Read §§ 82, 217, 62(a)(15), 132(a)(6), and 132(g). These provisions interlock to assure that a taxpayer does not pay income tax on certain moving expenses, as § 217 defines and limits them.
- Section 82 provides that a taxpayer who receives, directly or indirectly, payment for or reimbursement of moving expenses must include such payment in his/her gross income.
- Section 217 permits taxpayer to deduct certain expenses of moving. § 217(b). This deduction is above-the-line, i.e., it reduces taxpayer’s agi. § 62(a)(15).
- Thus taxpayer must include in his/her gross income an employer’s payment of taxpayer’s moving expenses, but paying or incurring moving expenses named in § 217(b) entitles taxpayer to a deduction. These amounts could offset.

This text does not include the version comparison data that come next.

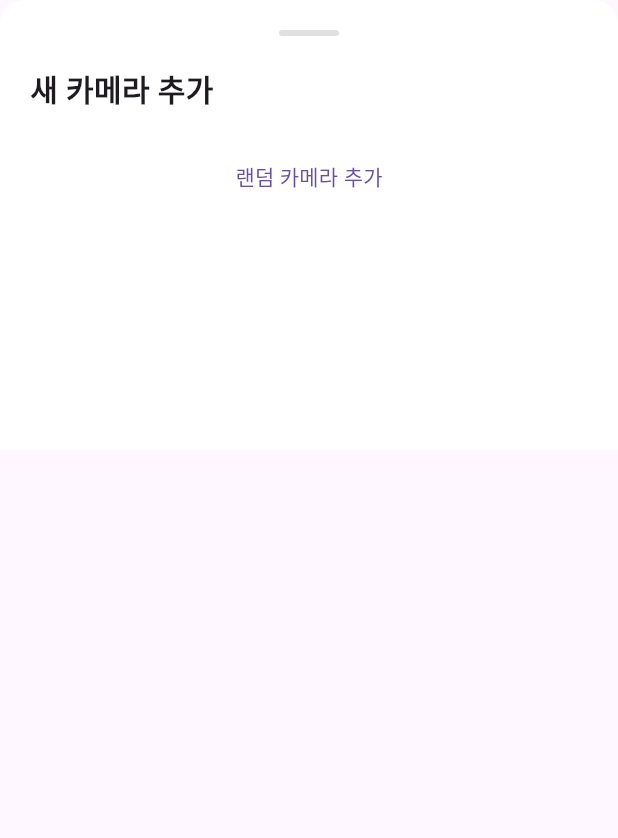
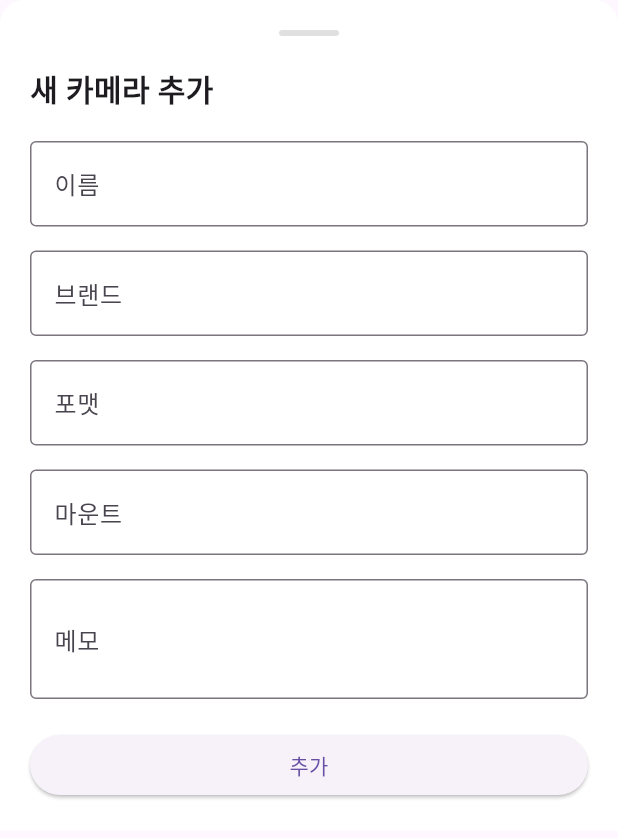
Before and after one commit to Deepbluewarn/record_of_life, a Flutter app: the AddCameraBottomSheet widget shown alone on an empty page, opened directly, on a phone screen of 412 x 824 dp. Shown: the top 838 px of the screen. Run offline on Flutter 3.47's test engine with Material 3 defaults, Android fonts, the phone set to English and light mode, and no system bars; our stand-ins replace flutter_riverpod.

Commit message:
feat: 카메라 추가 기능 구현

```diff
--- a/lib/domain/models/camera.dart
+++ b/lib/domain/models/camera.dart
@@ -1,5 +1,5 @@
 class Camera {
-  final String id;
+  final String id = DateTime.now().toString();
   final String title;
   String? brand; // Canon
   String? format; // 35mm, 120, Half
@@ -7,7 +7,6 @@ class Camera {
   String? notes; // 상태/메모
 
   Camera({
-    required this.id,
     required this.title,
     this.brand,
     this.format,
--- a/lib/infra/repositories_impl/camera_repository_impl.dart
+++ b/lib/infra/repositories_impl/camera_repository_impl.dart
@@ -5,9 +5,9 @@ import 'package:record_of_life/domain/repositories/camera_repository.dart';
 
 class CameraRepositoryImpl extends CameraRepository {
   static final List<Camera> _cameras = [
-    Camera(id: '1', title: 'Canon AE-1', brand: 'Canon', format: '35mm'),
-    Camera(id: '2', title: 'Pentax K1000', brand: 'Pentax', format: '35mm'),
-    Camera(id: '3', title: 'Rolleiflex', brand: 'Rollei', format: '120'),
+    Camera(title: 'Canon AE-1', brand: 'Canon', format: '35mm'),
+    Camera(title: 'Pentax K1000', brand: 'Pentax', format: '35mm'),
+    Camera(title: 'Rolleiflex', brand: 'Rollei', format: '120'),
   ];
 
   @override
--- a/lib/shared/widgets/add_camera_bottom_sheet.dart
+++ b/lib/shared/widgets/add_camera_bottom_sheet.dart
@@ -4,18 +4,24 @@ import 'package:flutter/material.dart';
 import 'package:flutter_riverpod/flutter_riverpod.dart';
 import 'package:record_of_life/domain/models/camera.dart';
 import 'package:record_of_life/features/roll/presentation/providers/camera_provider.dart';
+import 'package:record_of_life/features/roll/presentation/providers/forms/new_camera_form_provider.dart';
 
 class AddCameraBottomSheet extends ConsumerWidget {
   const AddCameraBottomSheet({super.key});
 
   @override
   Widget build(BuildContext context, WidgetRef ref) {
-    return Container(
-      height: 300,
+    final cameraFormProvider = ref.watch(newCameraFormProvider);
+    return GestureDetector(
+      onTap: () {
+        FocusScope.of(context).unfocus();
+      },
+      child: Container(
         decoration: BoxDecoration(
           color: Colors.white,
           borderRadius: BorderRadius.vertical(top: Radius.circular(16)),
         ),
+        child: SingleChildScrollView(
           child: Padding(
             padding: const EdgeInsets.all(20.0),
             child: Column(
@@ -40,19 +46,88 @@ class AddCameraBottomSheet extends ConsumerWidget {
                 ),
                 SizedBox(height: 20),
 
-            // 내용은 나중에 채우기
-            Center(
-              child: TextButton(
+                TextField(
+                  onChanged: (value) {
+                    ref.read(newCameraFormProvider.notifier).setTitle(value);
+                  },
+                  decoration: InputDecoration(
+                    labelText: '이름',
+                    hintText: '예: XD-5',
+                    border: OutlineInputBorder(),
+                  ),
+                ),
+                SizedBox(height: 16),
+
+                TextField(
+                  onChanged: (value) {
+                    ref.read(newCameraFormProvider.notifier).setBrand(value);
+                  },
+                  decoration: InputDecoration(
+                    labelText: '브랜드',
+                    hintText: '예: Canon',
+                    border: OutlineInputBorder(),
+                  ),
+                ),
+                SizedBox(height: 16),
+
+                TextField(
+                  onChanged: (value) {
+                    ref.read(newCameraFormProvider.notifier).setFormat(value);
+                  },
+                  decoration: InputDecoration(
+                    labelText: '포맷',
+                    hintText: '예: 35mm',
+                    border: OutlineInputBorder(),
+                  ),
+                ),
+                SizedBox(height: 16),
+
+                TextField(
+                  onChanged: (value) {
+                    ref.read(newCameraFormProvider.notifier).setMount(value);
+                  },
+                  decoration: InputDecoration(
+                    labelText: '마운트',
+                    hintText: '예: FD',
+                    border: OutlineInputBorder(),
+                  ),
+                ),
+                SizedBox(height: 16),
+
+                TextField(
+                  onChanged: (value) {
+                    ref.read(newCameraFormProvider.notifier).setNotes(value);
+                  },
+                  decoration: InputDecoration(
+                    labelText: '메모',
+                    hintText: '예: 좋은 상태',
+                    border: OutlineInputBorder(),
+                  ),
+                  maxLines: 2,
+                ),
+                SizedBox(height: 20),
+
+                SizedBox(
+                  width: double.infinity,
+                  child: cameraFormProvider.when(
+                    data: (formState) => ElevatedButton(
                       onPressed: () {
                         ref
                             .read(cameraProvider.notifier)
-                      .addCamera(getRandomCamera());
+                            .addCamera(formState.toCamera());
                         Navigator.pop(context);
                       },
-                child: Text('랜덤 카메라 추가'),
+                      child: Text('추가'),
+                    ),
+                    loading: () =>
+                        ElevatedButton(onPressed: null, child: Text('추가 중...')),
+                    error: (error, stackTrace) =>
+                        ElevatedButton(onPressed: null, child: Text('오류 발생')),
                   ),
                 ),
               ],
+            ),
+          ),
         ),
       ),
     );
@@ -68,7 +143,6 @@ Camera getRandomCamera() {
   final random = Random();
 
   return Camera(
-    id: DateTime.now().toString(),
     title: titles[random.nextInt(titles.length)],
     brand: brands[random.nextInt(brands.length)],
     format: formats[random.nextInt(formats.length)],
```
Also changed, not shown: lib/features/roll/presentation/providers/forms/new_camera_form_provider.dart (added, +79 -0 lines), lib/shared/widgets/camera_selection_dialog.dart (+10 -1 lines). Lines whose indentation alone changed are shown as unchanged.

- Of course, if an employer pays for expenses that are not included in the statutory definition of “moving expenses,” the net result is that those amounts will be included in taxpayer’s gross income as compensation income.
- If an employer does not pay for all of the expenses that are included in the statutory definition of “moving expenses,” the net result is that taxpayer may deduct these unreimbursed amounts, and these deductions will reduce his/her adjusted gross income.
- Sections 132(a)(6) and 132(g) exclude an employer’s direct or indirect payment of an individual’s moving expenses, to the extent those expenses are within § 217(b), from the individual’s gross income.
Section 217(c) establishes the rules for deductibility/excludability of moving expenses.
- Taxpayer’s new “principal place of work” must be “at least 50 miles farther from his former residence than was his former principal place of work,” § 217(c)(1)(A), OR if taxpayer had no
former principal place of work, then his/her new “principal place of work” must be at least 50 miles from his/her former residence, § 217(c)(1)(B).
- Taxpayer need not have a job in the place that s/he leaves. Moving expenses are deductible if incurred to travel to a new job or to become self-employed full-time.
- The regulations also create a “reasonable proximity” requirement concerning the new residence with respect to both time and distance. Reg. § 1.217-2(a)(3)(i).
- Moving expenses incurred within one year of the date of commencing work at the new location are presumed to be reasonably proximate. Reg. § 1.217-2(a)(3)(i).
- Generally, a taxpayer’s commute at the new location may not be longer than his/her commute at the old location. Reg. § 1.217-2(a)(3)(i).
- Taxpayer must be a full-time employee for at least 39 weeks during the 12-month period immediately following his/her arrival in the general location of his/her principal place or
work, § 217(c)(2)(A), OR during the 24 month period immediately following his/her arrival, must be a full-time employee or self-employed on a full-time basis during at least 78
weeks, not less than 39 of which are during the 12-month period immediately following arrival in the general location of his/her principal place of work, § 217(c)(2)(B).
- If a taxpayer has not fulfilled the employment requirements at the time of filing the return for the taxable year during which s/he paid or incurred moving expenses but may yet satisfy them, then taxpayer may elect to deduct them. § 217(d)(2).
- However, if taxpayer makes such an election and later fails to fulfill the employment requirements, taxpayer must recapture the amount previously deducted as gross income. § 217(d)(3).
Section 217(b) names the moving expenses that taxpayer may deduct/exclude. These include the expenses “of moving household goods and personal effects from the former residence to the new residence.” § 217(b)(1)(A). “Moving expenses” also include travel expenses, including lodging, but not meal expenses. § 217(b)(1)(B). Taxpayer may deduct as “moving expenses” the moving expenses of any member of the taxpayer’s household who has both the “former residence and the new residence as his principal place of abode.” § 217(b)(2).
Do the CALI Lesson, Basic Federal Income Taxation: Deductions: Moving Expenses